Directions: Everything in the records below should be printed exactly, except the pictures.

Listed records:
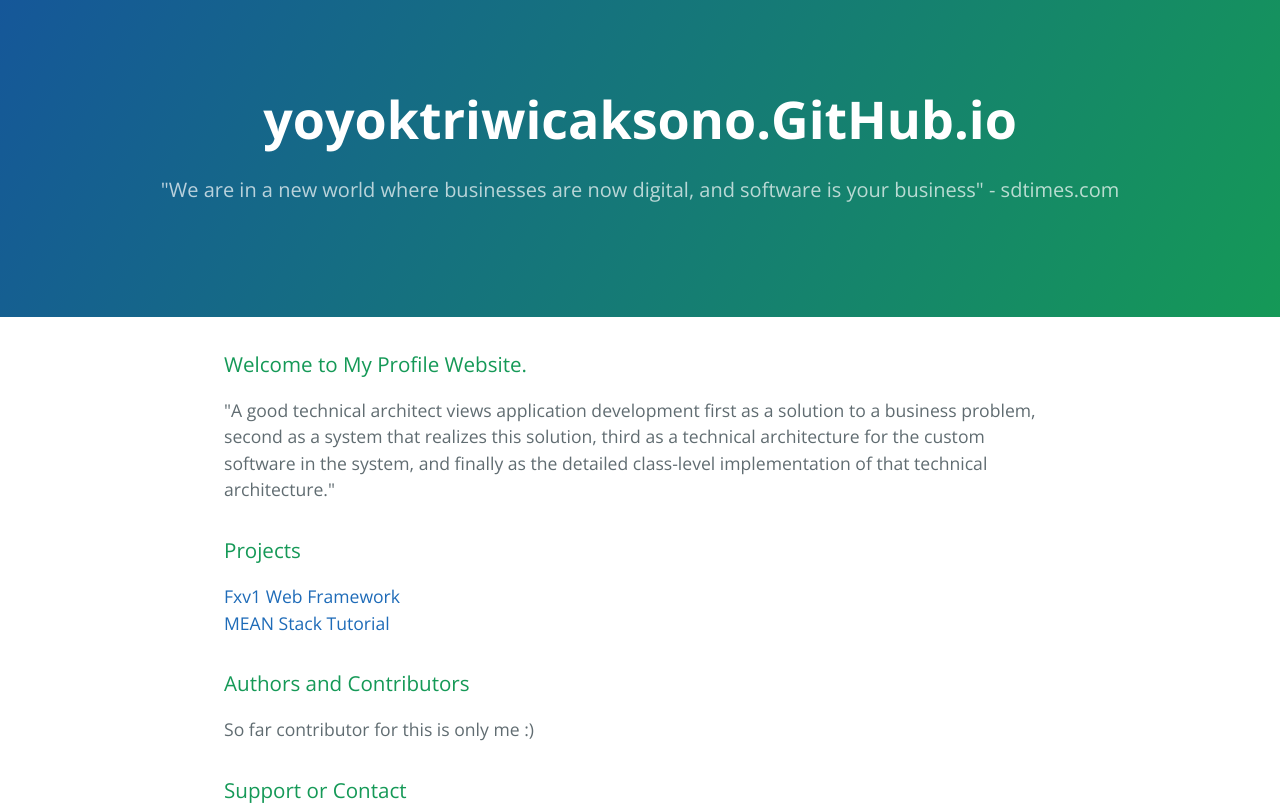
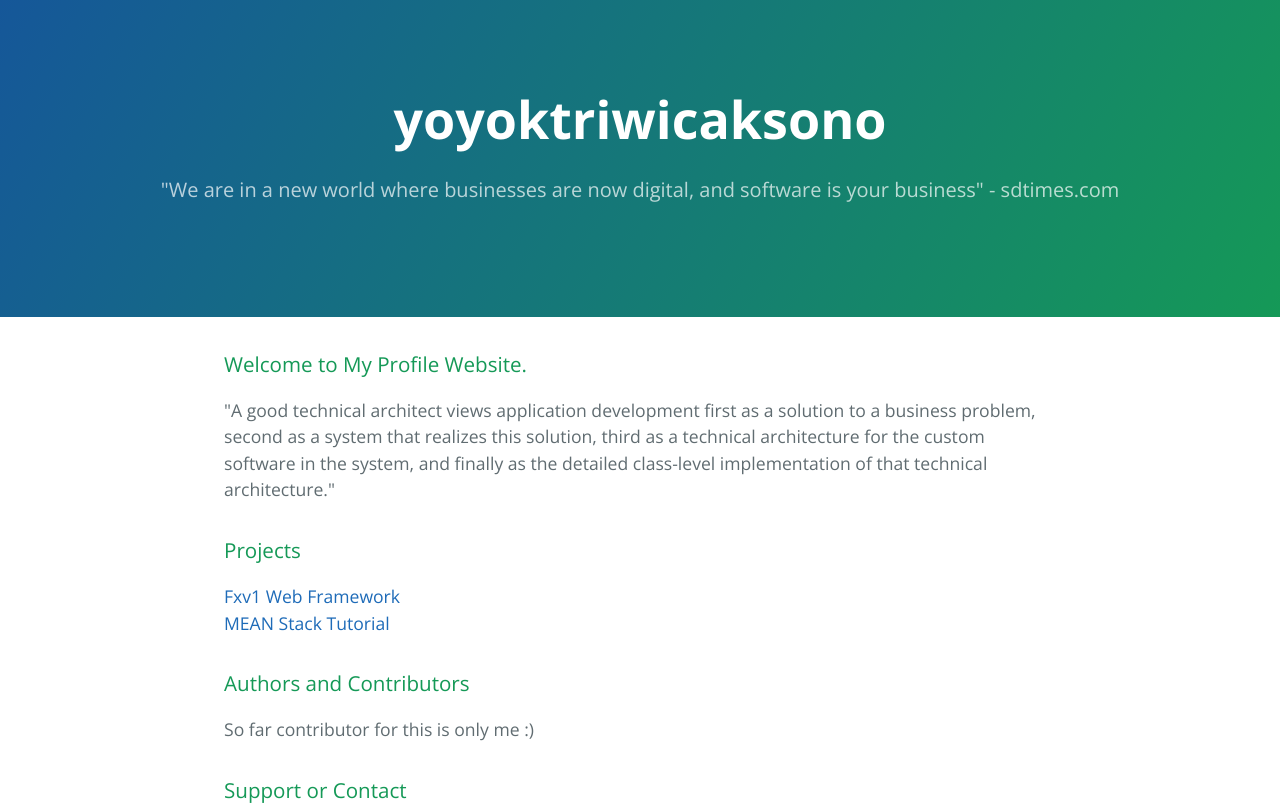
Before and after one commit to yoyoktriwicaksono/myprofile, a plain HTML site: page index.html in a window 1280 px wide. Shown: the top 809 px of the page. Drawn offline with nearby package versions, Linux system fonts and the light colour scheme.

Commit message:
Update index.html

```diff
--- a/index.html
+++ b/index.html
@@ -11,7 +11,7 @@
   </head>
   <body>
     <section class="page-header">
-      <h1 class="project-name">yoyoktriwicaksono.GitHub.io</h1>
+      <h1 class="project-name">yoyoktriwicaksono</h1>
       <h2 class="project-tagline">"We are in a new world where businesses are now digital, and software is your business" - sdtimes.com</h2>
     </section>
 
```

Task output:
Before and after one commit to yoyoktriwicaksono/myprofile, a plain HTML site: page index.html in a window 1280 px wide. Shown: the top 809 px of the page. Drawn offline with nearby package versions, Linux system fonts and the light colour scheme.

Commit message:
Update index.html

```diff
--- a/index.html
+++ b/index.html
@@ -11,7 +11,7 @@
   </head>
   <body>
     <section class="page-header">
-      <h1 class="project-name">yoyoktriwicaksono.GitHub.io</h1>
+      <h1 class="project-name">yoyoktriwicaksono</h1>
       <h2 class="project-tagline">"We are in a new world where businesses are now digital, and software is your business" - sdtimes.com</h2>
     </section>
 
```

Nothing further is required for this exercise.